* _Items listed in a dataset_
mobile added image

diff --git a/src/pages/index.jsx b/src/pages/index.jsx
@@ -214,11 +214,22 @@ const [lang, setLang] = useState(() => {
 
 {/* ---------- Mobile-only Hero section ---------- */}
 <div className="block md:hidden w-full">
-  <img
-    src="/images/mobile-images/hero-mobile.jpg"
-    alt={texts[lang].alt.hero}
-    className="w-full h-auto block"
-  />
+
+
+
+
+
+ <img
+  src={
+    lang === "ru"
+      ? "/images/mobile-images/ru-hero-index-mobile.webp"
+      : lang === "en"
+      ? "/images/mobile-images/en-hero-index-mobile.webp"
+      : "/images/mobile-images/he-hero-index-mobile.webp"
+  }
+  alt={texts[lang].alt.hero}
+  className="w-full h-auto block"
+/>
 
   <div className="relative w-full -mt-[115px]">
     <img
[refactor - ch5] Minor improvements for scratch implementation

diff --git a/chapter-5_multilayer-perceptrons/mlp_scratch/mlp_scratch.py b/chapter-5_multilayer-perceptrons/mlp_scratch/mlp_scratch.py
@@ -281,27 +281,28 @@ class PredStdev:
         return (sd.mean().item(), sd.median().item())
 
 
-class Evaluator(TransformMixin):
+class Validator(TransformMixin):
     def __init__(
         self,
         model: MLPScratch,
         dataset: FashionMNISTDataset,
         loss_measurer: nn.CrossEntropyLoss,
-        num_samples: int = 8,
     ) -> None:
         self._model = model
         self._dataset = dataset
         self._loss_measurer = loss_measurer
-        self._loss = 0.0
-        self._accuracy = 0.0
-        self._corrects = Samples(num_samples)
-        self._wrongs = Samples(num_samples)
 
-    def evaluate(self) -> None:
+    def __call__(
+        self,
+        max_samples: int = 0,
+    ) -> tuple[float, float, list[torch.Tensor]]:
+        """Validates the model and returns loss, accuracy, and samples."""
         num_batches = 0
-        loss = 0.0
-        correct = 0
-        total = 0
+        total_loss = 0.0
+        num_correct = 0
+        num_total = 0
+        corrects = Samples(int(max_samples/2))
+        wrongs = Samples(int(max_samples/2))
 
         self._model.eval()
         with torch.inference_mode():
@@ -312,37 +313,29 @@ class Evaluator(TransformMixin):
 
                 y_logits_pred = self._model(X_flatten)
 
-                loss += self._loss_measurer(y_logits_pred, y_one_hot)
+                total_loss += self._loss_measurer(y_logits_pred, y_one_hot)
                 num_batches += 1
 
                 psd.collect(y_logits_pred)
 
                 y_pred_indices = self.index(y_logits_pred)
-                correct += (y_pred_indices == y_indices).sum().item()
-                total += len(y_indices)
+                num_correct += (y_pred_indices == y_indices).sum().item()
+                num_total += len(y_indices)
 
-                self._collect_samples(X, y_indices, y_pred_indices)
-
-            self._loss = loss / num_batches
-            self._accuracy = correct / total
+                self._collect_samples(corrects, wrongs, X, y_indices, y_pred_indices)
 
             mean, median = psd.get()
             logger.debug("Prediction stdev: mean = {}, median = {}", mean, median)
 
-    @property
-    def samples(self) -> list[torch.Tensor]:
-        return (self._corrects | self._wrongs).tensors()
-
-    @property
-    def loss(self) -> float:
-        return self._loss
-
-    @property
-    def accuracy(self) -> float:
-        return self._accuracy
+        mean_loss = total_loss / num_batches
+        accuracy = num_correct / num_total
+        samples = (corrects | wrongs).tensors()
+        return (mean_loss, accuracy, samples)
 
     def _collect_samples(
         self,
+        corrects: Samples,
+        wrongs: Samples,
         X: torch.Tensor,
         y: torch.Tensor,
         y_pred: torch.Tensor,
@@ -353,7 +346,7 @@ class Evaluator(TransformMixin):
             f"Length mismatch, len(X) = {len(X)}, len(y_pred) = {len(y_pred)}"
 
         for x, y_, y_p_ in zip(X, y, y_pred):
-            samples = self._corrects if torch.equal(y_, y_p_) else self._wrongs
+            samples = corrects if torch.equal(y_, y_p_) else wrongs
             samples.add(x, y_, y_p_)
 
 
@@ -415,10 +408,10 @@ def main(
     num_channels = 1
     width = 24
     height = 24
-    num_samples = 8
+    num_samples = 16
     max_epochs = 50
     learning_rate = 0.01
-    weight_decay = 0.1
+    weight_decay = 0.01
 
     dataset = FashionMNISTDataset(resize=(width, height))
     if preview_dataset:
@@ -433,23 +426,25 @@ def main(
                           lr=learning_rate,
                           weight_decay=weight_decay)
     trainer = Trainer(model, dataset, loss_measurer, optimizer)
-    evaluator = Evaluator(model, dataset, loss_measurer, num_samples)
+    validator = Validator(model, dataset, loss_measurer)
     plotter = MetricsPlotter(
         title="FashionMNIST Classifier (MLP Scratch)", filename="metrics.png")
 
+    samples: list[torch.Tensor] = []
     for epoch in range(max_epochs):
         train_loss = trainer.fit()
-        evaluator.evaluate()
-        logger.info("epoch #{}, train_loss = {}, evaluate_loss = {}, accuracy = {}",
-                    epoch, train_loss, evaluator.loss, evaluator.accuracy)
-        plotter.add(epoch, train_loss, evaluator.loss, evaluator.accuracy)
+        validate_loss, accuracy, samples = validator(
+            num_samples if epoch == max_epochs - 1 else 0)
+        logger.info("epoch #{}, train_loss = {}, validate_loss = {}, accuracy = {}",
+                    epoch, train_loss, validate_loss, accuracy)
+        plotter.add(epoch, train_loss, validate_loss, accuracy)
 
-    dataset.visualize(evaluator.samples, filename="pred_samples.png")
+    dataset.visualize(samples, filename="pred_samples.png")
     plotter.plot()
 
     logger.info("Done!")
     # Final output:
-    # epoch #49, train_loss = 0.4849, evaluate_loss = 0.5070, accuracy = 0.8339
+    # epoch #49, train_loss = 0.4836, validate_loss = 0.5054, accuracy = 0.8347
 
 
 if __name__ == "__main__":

* _Your objective_
Reproduce all the data exactly. Include every line.

* _Response_
mobile added image

diff --git a/src/pages/index.jsx b/src/pages/index.jsx
@@ -214,11 +214,22 @@ const [lang, setLang] = useState(() => {
 
 {/* ---------- Mobile-only Hero section ---------- */}
 <div className="block md:hidden w-full">
-  <img
-    src="/images/mobile-images/hero-mobile.jpg"
-    alt={texts[lang].alt.hero}
-    className="w-full h-auto block"
-  />
+
+
+
+
+
+ <img
+  src={
+    lang === "ru"
+      ? "/images/mobile-images/ru-hero-index-mobile.webp"
+      : lang === "en"
+      ? "/images/mobile-images/en-hero-index-mobile.webp"
+      : "/images/mobile-images/he-hero-index-mobile.webp"
+  }
+  alt={texts[lang].alt.hero}
+  className="w-full h-auto block"
+/>
 
   <div className="relative w-full -mt-[115px]">
     <img
[refactor - ch5] Minor improvements for scratch implementation

diff --git a/chapter-5_multilayer-perceptrons/mlp_scratch/mlp_scratch.py b/chapter-5_multilayer-perceptrons/mlp_scratch/mlp_scratch.py
@@ -281,27 +281,28 @@ class PredStdev:
         return (sd.mean().item(), sd.median().item())
 
 
-class Evaluator(TransformMixin):
+class Validator(TransformMixin):
     def __init__(
         self,
         model: MLPScratch,
         dataset: FashionMNISTDataset,
         loss_measurer: nn.CrossEntropyLoss,
-        num_samples: int = 8,
     ) -> None:
         self._model = model
         self._dataset = dataset
         self._loss_measurer = loss_measurer
-        self._loss = 0.0
-        self._accuracy = 0.0
-        self._corrects = Samples(num_samples)
-        self._wrongs = Samples(num_samples)
 
-    def evaluate(self) -> None:
+    def __call__(
+        self,
+        max_samples: int = 0,
+    ) -> tuple[float, float, list[torch.Tensor]]:
+        """Validates the model and returns loss, accuracy, and samples."""
         num_batches = 0
-        loss = 0.0
-        correct = 0
-        total = 0
+        total_loss = 0.0
+        num_correct = 0
+        num_total = 0
+        corrects = Samples(int(max_samples/2))
+        wrongs = Samples(int(max_samples/2))
 
         self._model.eval()
         with torch.inference_mode():
@@ -312,37 +313,29 @@ class Evaluator(TransformMixin):
 
                 y_logits_pred = self._model(X_flatten)
 
-                loss += self._loss_measurer(y_logits_pred, y_one_hot)
+                total_loss += self._loss_measurer(y_logits_pred, y_one_hot)
                 num_batches += 1
 
                 psd.collect(y_logits_pred)
 
                 y_pred_indices = self.index(y_logits_pred)
-                correct += (y_pred_indices == y_indices).sum().item()
-                total += len(y_indices)
+                num_correct += (y_pred_indices == y_indices).sum().item()
+                num_total += len(y_indices)
 
-                self._collect_samples(X, y_indices, y_pred_indices)
-
-            self._loss = loss / num_batches
-            self._accuracy = correct / total
+                self._collect_samples(corrects, wrongs, X, y_indices, y_pred_indices)
 
             mean, median = psd.get()
             logger.debug("Prediction stdev: mean = {}, median = {}", mean, median)
 
-    @property
-    def samples(self) -> list[torch.Tensor]:
-        return (self._corrects | self._wrongs).tensors()
-
-    @property
-    def loss(self) -> float:
-        return self._loss
-
-    @property
-    def accuracy(self) -> float:
-        return self._accuracy
+        mean_loss = total_loss / num_batches
+        accuracy = num_correct / num_total
+        samples = (corrects | wrongs).tensors()
+        return (mean_loss, accuracy, samples)
 
     def _collect_samples(
         self,
+        corrects: Samples,
+        wrongs: Samples,
         X: torch.Tensor,
         y: torch.Tensor,
         y_pred: torch.Tensor,
@@ -353,7 +346,7 @@ class Evaluator(TransformMixin):
             f"Length mismatch, len(X) = {len(X)}, len(y_pred) = {len(y_pred)}"
 
         for x, y_, y_p_ in zip(X, y, y_pred):
-            samples = self._corrects if torch.equal(y_, y_p_) else self._wrongs
+            samples = corrects if torch.equal(y_, y_p_) else wrongs
             samples.add(x, y_, y_p_)
 
 
@@ -415,10 +408,10 @@ def main(
     num_channels = 1
     width = 24
     height = 24
-    num_samples = 8
+    num_samples = 16
     max_epochs = 50
     learning_rate = 0.01
-    weight_decay = 0.1
+    weight_decay = 0.01
 
     dataset = FashionMNISTDataset(resize=(width, height))
     if preview_dataset:
@@ -433,23 +426,25 @@ def main(
                           lr=learning_rate,
                           weight_decay=weight_decay)
     trainer = Trainer(model, dataset, loss_measurer, optimizer)
-    evaluator = Evaluator(model, dataset, loss_measurer, num_samples)
+    validator = Validator(model, dataset, loss_measurer)
     plotter = MetricsPlotter(
         title="FashionMNIST Classifier (MLP Scratch)", filename="metrics.png")
 
+    samples: list[torch.Tensor] = []
     for epoch in range(max_epochs):
         train_loss = trainer.fit()
-        evaluator.evaluate()
-        logger.info("epoch #{}, train_loss = {}, evaluate_loss = {}, accuracy = {}",
-                    epoch, train_loss, evaluator.loss, evaluator.accuracy)
-        plotter.add(epoch, train_loss, evaluator.loss, evaluator.accuracy)
+        validate_loss, accuracy, samples = validator(
+            num_samples if epoch == max_epochs - 1 else 0)
+        logger.info("epoch #{}, train_loss = {}, validate_loss = {}, accuracy = {}",
+                    epoch, train_loss, validate_loss, accuracy)
+        plotter.add(epoch, train_loss, validate_loss, accuracy)
 
-    dataset.visualize(evaluator.samples, filename="pred_samples.png")
+    dataset.visualize(samples, filename="pred_samples.png")
     plotter.plot()
 
     logger.info("Done!")
     # Final output:
-    # epoch #49, train_loss = 0.4849, evaluate_loss = 0.5070, accuracy = 0.8339
+    # epoch #49, train_loss = 0.4836, validate_loss = 0.5054, accuracy = 0.8347
 
 
 if __name__ == "__main__":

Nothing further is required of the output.